=== Section Start ===

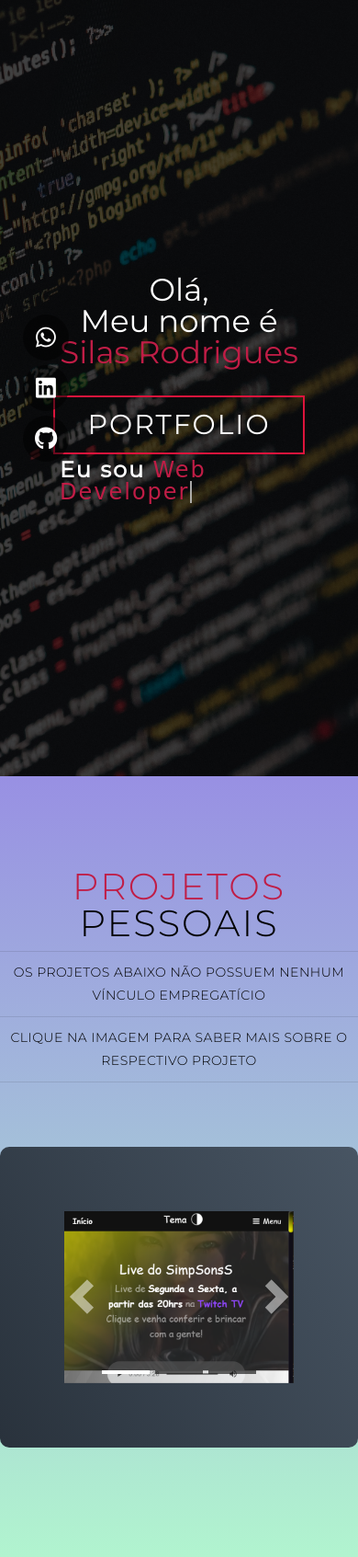
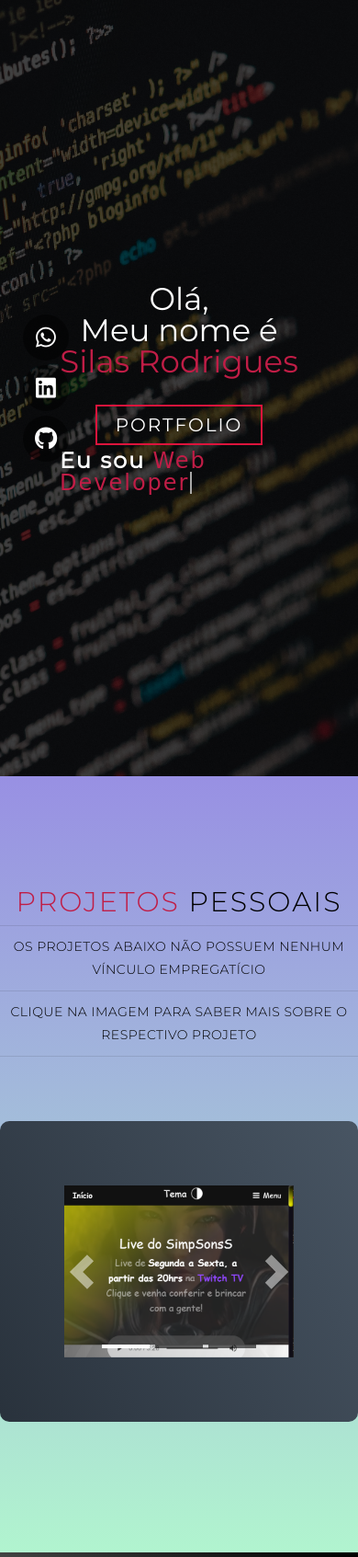
Before and after one commit to SilasRodrigues19/Portfolio-old, a PHP site: page /portfolio.html in a window 390 px wide. Shown: the top 1693 px of the page at 92% size. Run offline with PHP 8.4, Linux system fonts and the light colour scheme; some libraries are stand-ins or nearby versions.

Commit message:
Update mediaquery_tablet.css

```diff
--- a/css/mediaquery_tablet.css
+++ b/css/mediaquery_tablet.css
@@ -2,10 +2,33 @@
 	.cta {
 		font-size: 1.5rem;
 	}
+
+	h1.section-title, #services .section-title {
+		font-size: 3rem;
+	}
+
+	/* Home section */
+
 	#home h1 {
 		font-size: 3.4rem;
 	}
 	#home h2 {
 		font-size: 2.4rem;
 	}
-}
+	#home .cta {
+		padding: 10px 20px;
+		font-size: 2rem;
+	}
+
+	/* End Home section */
+
+	/* Services section */
+
+	#services .service-item {
+		text-align: center;
+		flex-basis: 45%;
+		align-items: center;
+		margin: 2.5%;
+	}
+
+	/* End Services section */
```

=== Section End ===

## Exercise goal
Once the pictures are set aside, retype the rest of the listing exactly.

## Output for this exercise
Before and after one commit to SilasRodrigues19/Portfolio-old, a PHP site: page /portfolio.html in a window 390 px wide. Shown: the top 1693 px of the page at 92% size. Run offline with PHP 8.4, Linux system fonts and the light colour scheme; some libraries are stand-ins or nearby versions.

Commit message:
Update mediaquery_tablet.css

```diff
--- a/css/mediaquery_tablet.css
+++ b/css/mediaquery_tablet.css
@@ -2,10 +2,33 @@
 	.cta {
 		font-size: 1.5rem;
 	}
+
+	h1.section-title, #services .section-title {
+		font-size: 3rem;
+	}
+
+	/* Home section */
+
 	#home h1 {
 		font-size: 3.4rem;
 	}
 	#home h2 {
 		font-size: 2.4rem;
 	}
-}
+	#home .cta {
+		padding: 10px 20px;
+		font-size: 2rem;
+	}
+
+	/* End Home section */
+
+	/* Services section */
+
+	#services .service-item {
+		text-align: center;
+		flex-basis: 45%;
+		align-items: center;
+		margin: 2.5%;
+	}
+
+	/* End Services section */
```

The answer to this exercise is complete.